Ride quality could be better too as you will feel mostly every bump in the road. I’m more tolerant to this in performance cars, so I won’t necessarily fault the Camaro for it, but just be aware that you will have a jarring ride unless you’re on extremely smooth pavement. The Camaro does quite well on the highway, for instance.
But the issue is, that harsh ride doesn’t necessarily translate into decent handling. While I realize the Camaro’s sheer size means it won’t handle like a Mini, I was still expecting some form of ability in this regard but there really wasn’t much. You can chalk that up mostly to weight, especially in convertible form.
Bu muscle cars are supposed to be drag cars, not track stars you say? Maybe, but the thing that bugs me is I now know that GM can make faboulous handling cars – just read my review of the Cadillac CTS V-Sport. And while I don’t expect them to put that sort of brilliant handling in every car they make, surely there must be a place for it in a car that is known – rightly or wrongly – for performance. Even if it’s a toned down version of the CTS V-Sports handling, it would make all the difference. But it doesn’t.
In truth, the only difference this car makes to anyone is 10 year old kids. And that may even be a reason to buy it. Er, I know that sounded creepy, but hear me out. I categorically made the day of young children everywhere. In fact, I drove it by the IWK (a hospital for sick children in Halifax) and unwittingly put a smile on a lot of children’s faces who were out for a stroll in their wheelchairs accompanied by nurses. A lot of them pointed and yelled “BUMBLEBEEEEE!!!!!!” as I was queing at a light. And I’m sorry, if that doesn’t make you feel good and put a big goofy grin on your face too then you need to go ahead and check your pulse to make sure you’re still human. In fact, the only thing better than showing the children Bumblebee in the flesh was showing off a bit by giving a waive, revving the engine and peeling away. I looked in the rear view mirror to see their jaws drop to the ground.
And that perhaps is the point of the Camaro and cars like it. Yes they are audacious, cheap feeling and can’t take a corner but who cares? People love this car. And by the end of the week I started to really enjoy it too. Some things in life don’t need to make sense and the Camaro certainly doesn’t from a lot of aspects. But like the drunk uncle that ruins Christmas, you couldn’t imagine life without it.
And honestly, that’s what makes cars special.
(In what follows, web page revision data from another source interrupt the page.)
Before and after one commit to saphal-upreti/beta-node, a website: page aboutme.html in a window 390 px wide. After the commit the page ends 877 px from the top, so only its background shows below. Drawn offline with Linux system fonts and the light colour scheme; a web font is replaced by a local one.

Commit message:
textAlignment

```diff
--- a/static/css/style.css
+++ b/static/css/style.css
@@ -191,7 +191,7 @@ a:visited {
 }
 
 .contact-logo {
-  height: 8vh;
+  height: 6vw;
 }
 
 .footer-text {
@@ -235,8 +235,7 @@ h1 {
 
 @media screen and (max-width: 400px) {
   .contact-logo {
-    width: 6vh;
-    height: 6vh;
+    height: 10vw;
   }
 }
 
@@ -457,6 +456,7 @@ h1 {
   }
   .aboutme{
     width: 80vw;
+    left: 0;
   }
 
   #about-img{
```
They don’t have to be good, as long as they evoke any sort of feeling in you – positive or negative – it doesn’t really matter. Having an emotional connection with a machine is a feeling like no other. I can’t fault anyone who wants this car. In fact, after a week with it, I can even see myself owning one some day.
Price As Tested: $57,995
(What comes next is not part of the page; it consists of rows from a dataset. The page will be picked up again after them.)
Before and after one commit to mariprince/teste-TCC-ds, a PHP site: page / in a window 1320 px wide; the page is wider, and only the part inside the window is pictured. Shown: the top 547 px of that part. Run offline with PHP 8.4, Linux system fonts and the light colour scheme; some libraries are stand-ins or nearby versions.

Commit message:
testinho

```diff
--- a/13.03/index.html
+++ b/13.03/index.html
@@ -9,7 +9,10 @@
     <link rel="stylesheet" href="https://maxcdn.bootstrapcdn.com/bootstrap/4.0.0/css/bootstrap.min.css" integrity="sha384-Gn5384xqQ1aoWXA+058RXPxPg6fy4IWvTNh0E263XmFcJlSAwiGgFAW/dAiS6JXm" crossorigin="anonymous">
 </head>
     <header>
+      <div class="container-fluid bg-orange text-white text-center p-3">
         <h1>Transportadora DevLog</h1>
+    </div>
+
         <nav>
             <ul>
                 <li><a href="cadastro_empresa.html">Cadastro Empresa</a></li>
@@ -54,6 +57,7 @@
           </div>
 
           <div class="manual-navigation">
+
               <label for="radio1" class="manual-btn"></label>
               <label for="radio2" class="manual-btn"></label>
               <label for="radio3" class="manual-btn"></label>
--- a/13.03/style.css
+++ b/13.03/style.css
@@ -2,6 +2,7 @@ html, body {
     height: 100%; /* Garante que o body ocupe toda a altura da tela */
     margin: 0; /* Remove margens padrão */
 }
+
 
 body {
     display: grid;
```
- IT LOOKS LIKE BUMBLEBEEEEEEEEEE!!!
- Awesome exhaust note
- Heads up readout is useful and clear
- Interior feels “old GM”
- Harsh ride
- Poor handling abilities
- Difficult latch system on roof and slow to operate
- Dodge Challenger
- Ford Mustang